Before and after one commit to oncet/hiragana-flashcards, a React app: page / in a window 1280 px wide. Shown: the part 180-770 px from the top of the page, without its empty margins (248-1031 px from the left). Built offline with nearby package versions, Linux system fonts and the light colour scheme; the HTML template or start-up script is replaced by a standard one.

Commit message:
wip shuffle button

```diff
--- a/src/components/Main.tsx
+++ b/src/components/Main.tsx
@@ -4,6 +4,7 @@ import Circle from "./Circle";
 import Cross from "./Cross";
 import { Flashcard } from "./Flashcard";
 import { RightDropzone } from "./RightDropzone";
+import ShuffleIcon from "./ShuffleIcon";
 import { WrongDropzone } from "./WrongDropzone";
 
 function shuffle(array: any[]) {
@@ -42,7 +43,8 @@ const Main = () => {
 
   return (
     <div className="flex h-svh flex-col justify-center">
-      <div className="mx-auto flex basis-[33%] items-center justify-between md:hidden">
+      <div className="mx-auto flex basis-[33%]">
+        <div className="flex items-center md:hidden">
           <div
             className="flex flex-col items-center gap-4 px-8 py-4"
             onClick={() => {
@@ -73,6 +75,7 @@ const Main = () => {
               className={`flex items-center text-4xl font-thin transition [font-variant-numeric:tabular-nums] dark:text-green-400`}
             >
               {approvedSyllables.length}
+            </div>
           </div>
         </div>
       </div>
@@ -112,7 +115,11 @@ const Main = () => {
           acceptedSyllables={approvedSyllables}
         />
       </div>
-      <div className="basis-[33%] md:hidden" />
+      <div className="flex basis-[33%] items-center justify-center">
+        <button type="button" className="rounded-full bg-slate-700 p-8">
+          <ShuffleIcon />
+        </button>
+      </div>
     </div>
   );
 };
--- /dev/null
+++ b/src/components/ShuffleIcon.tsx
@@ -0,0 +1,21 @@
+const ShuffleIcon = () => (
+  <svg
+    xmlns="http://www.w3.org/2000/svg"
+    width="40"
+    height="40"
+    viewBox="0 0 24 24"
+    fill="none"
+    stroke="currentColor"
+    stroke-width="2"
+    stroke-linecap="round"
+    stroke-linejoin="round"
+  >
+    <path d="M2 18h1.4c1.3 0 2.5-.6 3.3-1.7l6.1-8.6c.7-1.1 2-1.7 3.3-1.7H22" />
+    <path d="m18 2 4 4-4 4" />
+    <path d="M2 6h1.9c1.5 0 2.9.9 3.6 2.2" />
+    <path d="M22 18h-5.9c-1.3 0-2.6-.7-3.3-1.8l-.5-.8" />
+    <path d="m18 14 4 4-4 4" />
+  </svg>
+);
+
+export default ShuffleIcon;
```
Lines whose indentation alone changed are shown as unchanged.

━━━━━━━━━━━━━━━━━━━━━━━━━━━━━━

*Assigned task:* Every line of the data above should be reproduced word for word.

*Answer to the problem:*
Before and after one commit to oncet/hiragana-flashcards, a React app: page / in a window 1280 px wide. Shown: the part 180-770 px from the top of the page, without its empty margins (248-1031 px from the left). Built offline with nearby package versions, Linux system fonts and the light colour scheme; the HTML template or start-up script is replaced by a standard one.

Commit message:
wip shuffle button

```diff
--- a/src/components/Main.tsx
+++ b/src/components/Main.tsx
@@ -4,6 +4,7 @@ import Circle from "./Circle";
 import Cross from "./Cross";
 import { Flashcard } from "./Flashcard";
 import { RightDropzone } from "./RightDropzone";
+import ShuffleIcon from "./ShuffleIcon";
 import { WrongDropzone } from "./WrongDropzone";
 
 function shuffle(array: any[]) {
@@ -42,7 +43,8 @@ const Main = () => {
 
   return (
     <div className="flex h-svh flex-col justify-center">
-      <div className="mx-auto flex basis-[33%] items-center justify-between md:hidden">
+      <div className="mx-auto flex basis-[33%]">
+        <div className="flex items-center md:hidden">
           <div
             className="flex flex-col items-center gap-4 px-8 py-4"
             onClick={() => {
@@ -73,6 +75,7 @@ const Main = () => {
               className={`flex items-center text-4xl font-thin transition [font-variant-numeric:tabular-nums] dark:text-green-400`}
             >
               {approvedSyllables.length}
+            </div>
           </div>
         </div>
       </div>
@@ -112,7 +115,11 @@ const Main = () => {
           acceptedSyllables={approvedSyllables}
         />
       </div>
-      <div className="basis-[33%] md:hidden" />
+      <div className="flex basis-[33%] items-center justify-center">
+        <button type="button" className="rounded-full bg-slate-700 p-8">
+          <ShuffleIcon />
+        </button>
+      </div>
     </div>
   );
 };
--- /dev/null
+++ b/src/components/ShuffleIcon.tsx
@@ -0,0 +1,21 @@
+const ShuffleIcon = () => (
+  <svg
+    xmlns="http://www.w3.org/2000/svg"
+    width="40"
+    height="40"
+    viewBox="0 0 24 24"
+    fill="none"
+    stroke="currentColor"
+    stroke-width="2"
+    stroke-linecap="round"
+    stroke-linejoin="round"
+  >
+    <path d="M2 18h1.4c1.3 0 2.5-.6 3.3-1.7l6.1-8.6c.7-1.1 2-1.7 3.3-1.7H22" />
+    <path d="m18 2 4 4-4 4" />
+    <path d="M2 6h1.9c1.5 0 2.9.9 3.6 2.2" />
+    <path d="M22 18h-5.9c-1.3 0-2.6-.7-3.3-1.8l-.5-.8" />
+    <path d="m18 14 4 4-4 4" />
+  </svg>
+);
+
+export default ShuffleIcon;
```
Lines whose indentation alone changed are shown as unchanged.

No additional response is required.